RPA CoE Pillars
There are multiple models of RPA CoE (Robotic Process Automation Center of Excellence) and though the roles within each model are similar, their management and governance structures differ.
The three key models are:
- Centralised “service provider” model where the RPA CoE provides all automation capability
- Decentralised “support” model where the RPA CoE supports business placed automation capability
- Hybrid, where functions are blended across the two models.
We hold that there are 4 key pillarsof any RPA CoE model:
- People, Culture & Change
- Operations & Monitoring
The diagram below illustrates how these function across the interactions of Management & Execution and Organisation & Technology:
The RPA CoE will need to maintain a governance body and process that will review the key areas of concern for managing the RPA function. This will cover business concerns such as value assessment, prioritisation and opportunity identification. It will also address more IT and Risk focused concerns such as security and audit to ensure the business is protected by proper safeguards. This function is typically centralised as it takes a whole of organisation view.
People, Culture & Change

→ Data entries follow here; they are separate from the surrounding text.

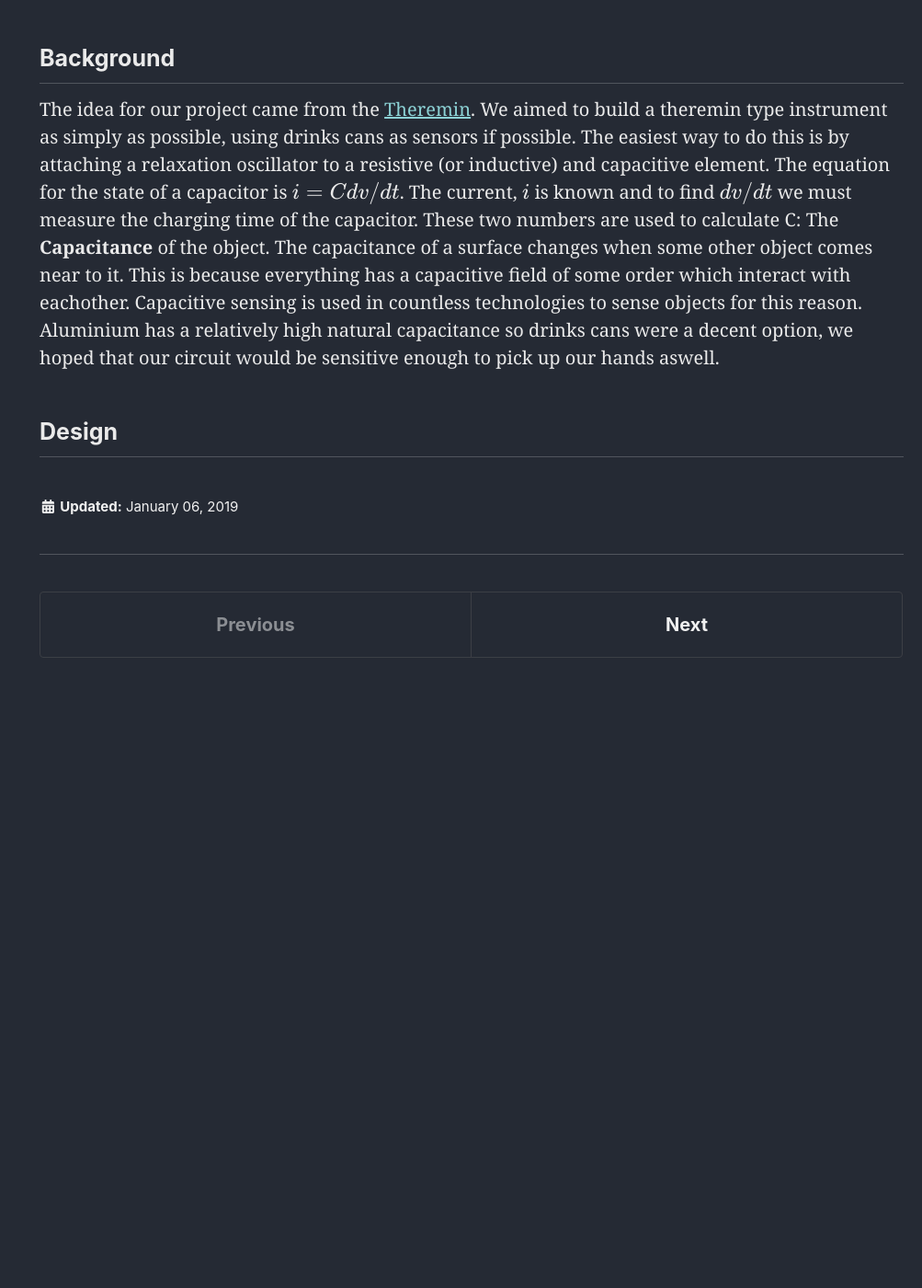
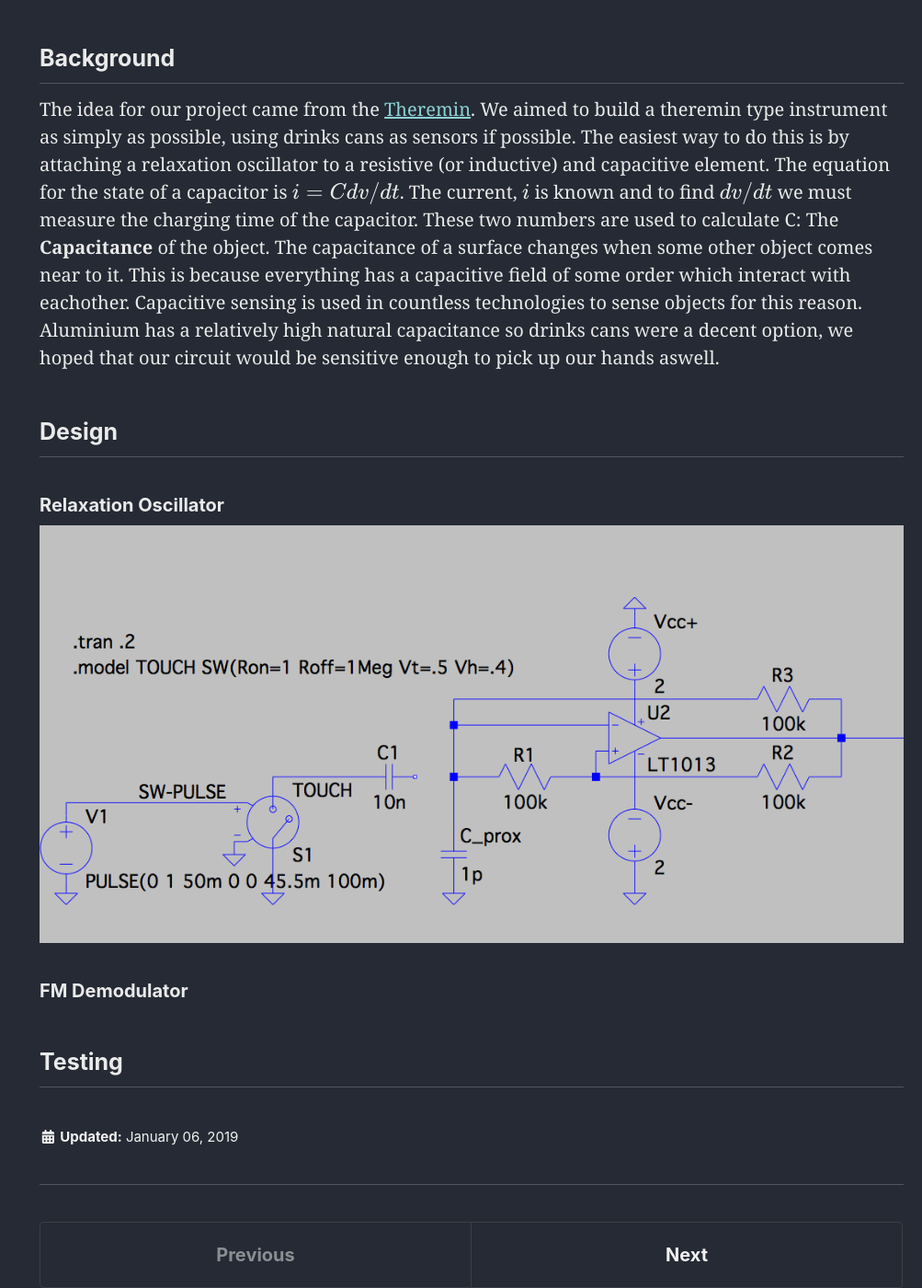
Before and after one commit to mdwcrft/mdwcrft.github.io, a Jekyll site: the page built from _portfolio/cap-sensing-can.md, in a window 1280 px wide and 1400 px high, scrolled down 210 px. Shown: the whole window at 92% size, without its empty margins (277-1280 px from the left). Built offline with Jekyll 4.4.1, drawn with Linux system fonts in a browser that asks for light colours; cached includes are drawn as plain includes; nearby versions of some CDN libraries; formulas are drawn with MathJax 3; before the commit the page ends 925 px from its top, so only the background shows below that.

Commit message:
Add oscillator schematic

```diff
--- a/_portfolio/cap-sensing-can.md
+++ b/_portfolio/cap-sensing-can.md
@@ -13,3 +13,11 @@ This is a short summary of a project taken as part of an analog electronics clas
 The idea for our project came from the [Theremin](http://www.channelroadamps.com/articles/theremin/). We aimed to build a theremin type instrument as simply as possible, using drinks cans as sensors if possible. The easiest way to do this is by attaching a relaxation oscillator to a resistive (or inductive) and capacitive element. The equation for the state of a capacitor is $$i = Cdv/dt$$. The current, $$i$$ is known and to find $$dv/dt$$ we must measure the charging time of the capacitor. These two numbers are used to calculate C: The **Capacitance** of the object. The capacitance of a surface changes when some other object comes near to it. This is because everything has a capacitive field of some order which interact with eachother. Capacitive sensing is used in countless technologies to sense objects for this reason. Aluminium has a relatively high natural capacitance so drinks cans were a decent option, we hoped that our circuit would be sensitive enough to pick up our hands aswell.
 
 ## Design
+
+### Relaxation Oscillator
+<img src="{{ site.url }}{{ site.baseurl }}/assets/images/p7-oscillator-sch.PNG" alt="Relaxation Oscillator Schematic">
+
+### FM Demodulator
+
+
+## Testing
```
Also changed, not shown: assets/images/p7-oscillator-sch.PNG (added).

Implementation of RPA by design changes how people work and the business operates. Change frameworks, management of issues and risks, and communications need careful preparation to ensure the business receives the change as a positive one. At Talos, we lean on our stablemate Cubic, who are specialists in this area to ensure the best possible outcome. Business support is key to adoption, and as part of driving adoption like to roll out business focused tools such as UiPath Automation Hub. This enables the business to contribute ideas directly to the program, increasing engagement.
Operations & Monitoring
A clear set of implementation practices and standards needs to be established and followed to ensure a sustainable, maintainable solution is built. This includes building out a library of reusable components (e.g. specific system navigations) to maximise productivity by minimising rework.
As with any system, the RPA solution needs ongoing monitoring and audit to ensure that the capability is being used effectively. This ranges from system capacity and hardware utilisation monitoring to identifying processes whose level of demand is changing. This area is again typically centralised as it requires specialist skills and does not have a direct impact on day to day productivity.
Enabling the Citizen Developer is a key aim of many vendors, and we endorse this approach as it is the fastest route to realising value. We also acknowledge that some elements of RPA development are complex and outside of what can reasonably be expected of an end users skillset. Typically in any RPA CoE model we like to propose a hybrid model, where a team of highly skilled RPA developers can support the business either by building complex cases, or productionising code end users have created.
Building your RPA CoE
Whichever model you choose, focusing on these 4 pillars will ensure that you select an approach that fits your organisation properly. As RPA is new to many organisations, the model can be built out in a piecemeal fashion, creating components as needed. Focusing on the 4 pillars means you can do this while maintaining an eye on a sustainable end state.